Advertising agencies work on projects for clients, and with every project comes the creative brief. While creative briefs may not be the most flashy or exciting part of every project, they are still very important. The time, thought and effort that goes into one is vital, as the creative brief is the road map for the project, and without a clear brief, the project can go haywire real fast.
I’m not going to tell you what to put in a creative brief because every agency has its own version. In reality, all briefs have one main goal in common: clearly communicate the who, what, when, where and why of the project. The tricky part is figuring out how to best communicate the project on paper to the team. Here are three major things to consider when writing a creative brief.
1. Communicate the Single Main Idea

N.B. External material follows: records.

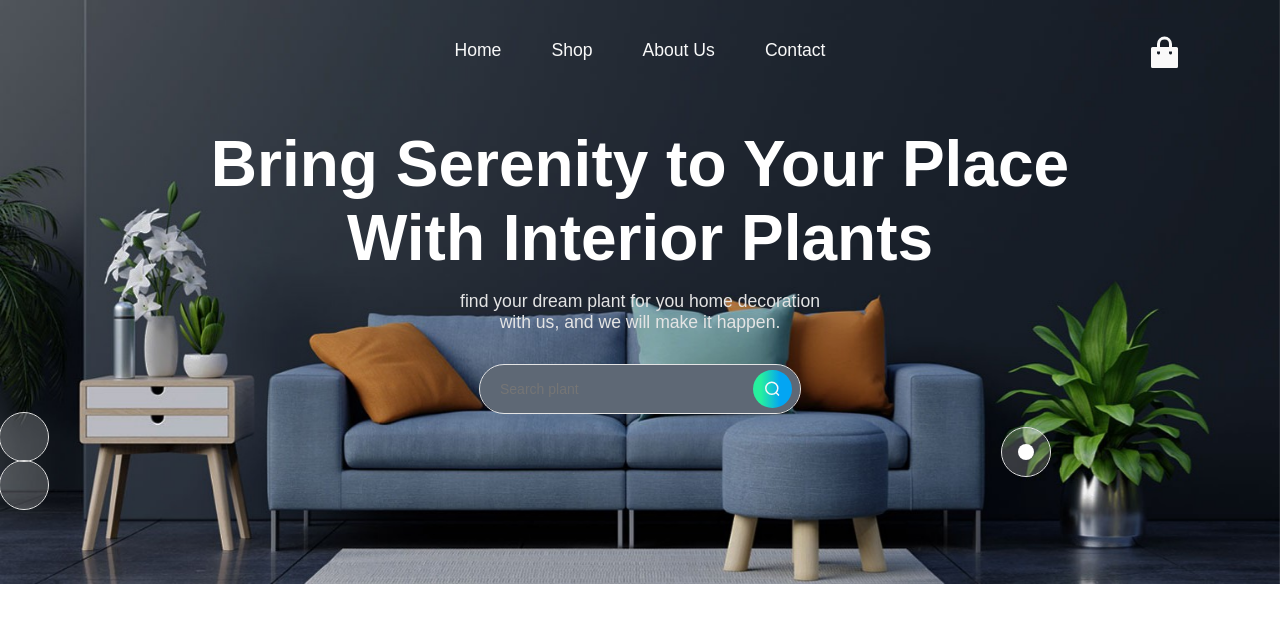
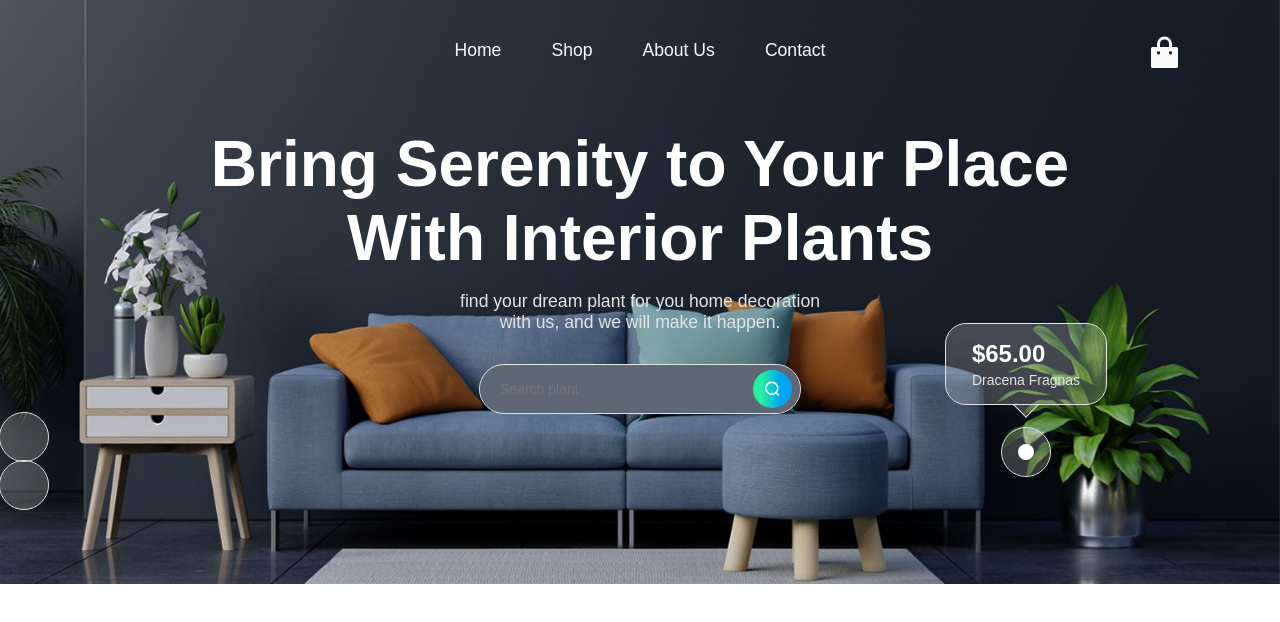
Before and after one commit to ArdonitSaliji/plant-shop, a React (Vite) app: page / in a window 1280 px wide. Shown: the top 622 px of the page. Built offline with nearby package versions, Linux system fonts and the light colour scheme.

Commit message:
added hover points

```diff
--- a/src/components/Navbar/Navbar.jsx
+++ b/src/components/Navbar/Navbar.jsx
@@ -40,8 +40,17 @@ const Navbar = () => {
             <div className='navbar-points'>
                 <span className='navbar-point left1'></span>
                 <span className='navbar-point left2'></span>
+
                 <span className='navbar-point right'>
-                    <span className='inner-point'></span>
+                    <span className='inner-point'>
+                        <div className='product'>
+                            <div className='product-desc'>
+                                <h2>$65.00</h2>
+                                <p>Dracena Fragnas</p>
+                            </div>
+                            <div className='product-arrow'></div>
+                        </div>
+                    </span>
                 </span>
             </div>
         </div>
--- a/src/components/Navbar/Navbar.scss
+++ b/src/components/Navbar/Navbar.scss
@@ -3,7 +3,7 @@
 $primary: #f9f9f9;
 $grey: #e4e4e4;
 $gradient: linear-gradient(90deg, rgba(39, 240, 158, 1) 20%, rgba(3, 165, 243, 1) 70%);
-
+$transparent: rgba(255, 255, 255, 0.2);
 //
 
 .navbar-container {
@@ -98,9 +98,10 @@ $gradient: linear-gradient(90deg, rgba(39, 240, 158, 1) 20%, rgba(3, 165, 243, 1
             display: flex;
             justify-content: center;
             align-items: center;
-            background-color: rgba(255, 255, 255, 0.2);
+            background-color: $transparent;
             outline: 1px solid $grey;
             .inner-point {
+                position: relative;
                 width: 1rem;
                 height: 1rem;
                 background-color: #fff;
@@ -111,6 +112,52 @@ $gradient: linear-gradient(90deg, rgba(39, 240, 158, 1) 20%, rgba(3, 165, 243, 1
                 position: absolute;
                 top: 15px;
                 right: 230px;
+                .inner-point {
+                    .product {
+                        position: absolute;
+                        display: flex;
+                        justify-content: center;
+                        align-items: center;
+                        top: -120px;
+                        left: -72px;
+                        outline: 1px solid $grey;
+                        width: 10rem;
+                        height: 5rem;
+                        border-radius: 20px;
+                        background-color: $transparent;
+                        z-index: 2;
+                        &-desc {
+                            color: white;
+                            p {
+                                margin-top: 4px;
+                                white-space: nowrap;
+                                font-weight: 500;
+                                font-size: 14px;
+                                color: $grey;
+                            }
+                        }
+
+                        &-arrow {
+                            position: absolute;
+                            height: 15px;
+                            width: 15px;
+                            bottom: -10px;
+                            z-index: 1;
+                            width: 18px;
+                            height: 18px;
+                            background: linear-gradient(
+                                230deg,
+                                rgba(0, 0, 0, 0) 50%,
+                                $transparent 0
+                            );
+                            z-index: 3;
+                            border-left: 1px solid $grey;
+                            border-bottom: 1px solid $grey;
+                            position: absolute;
+                            transform: rotate(-45deg);
+                        }
+                    }
+                }
             }
         }
     }
```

The single main idea is the most important element of the creative brief. It is the core message the audience should take away from the project. The main idea should correlate with the overall assignment, as it dictates the project’s direction. Determining the single main idea is harder than it sounds. Many people confuse the main idea with the tactic, like saying, “Brand needs to create a mobile app to gain customer’s attention.” Instead the main idea should be something like, “Brand is the best in the industry and will improve customer’s problems.
2. Don't worry about length
In school every teacher was adamant about creative briefs being concise and direct. This also meant any creative brief could not be more than a page or two long. This simply isn’t reasonable or realistic. As long as the content is detailed and straight forward, it does not matter how long the brief is. It’s also better to insure everything is clearly laid out, not matter the length, to make sure the team doesn’t come back with more questions than you can answer.
3. Wording is Everything
When writing a creative brief it is important to be strategic and choose your words wisely. A single word choice can lead one team member to interpret something one way, while someone else interprets it entirely differently. This can lead to confusion for anything from direction and creative to implementation and timing. Even something as simple as saying, “Include digital in the campaign,” can be confusing. Does that mean digital media, digital photography, digital advertising? This list and questions can go on and on!
The creative brief may not be the most exciting part of any advertising project, but it is still important. A poor creative brief can ruin an entire project, while a little time and thought can clearly layout the roadmap for an overall great project.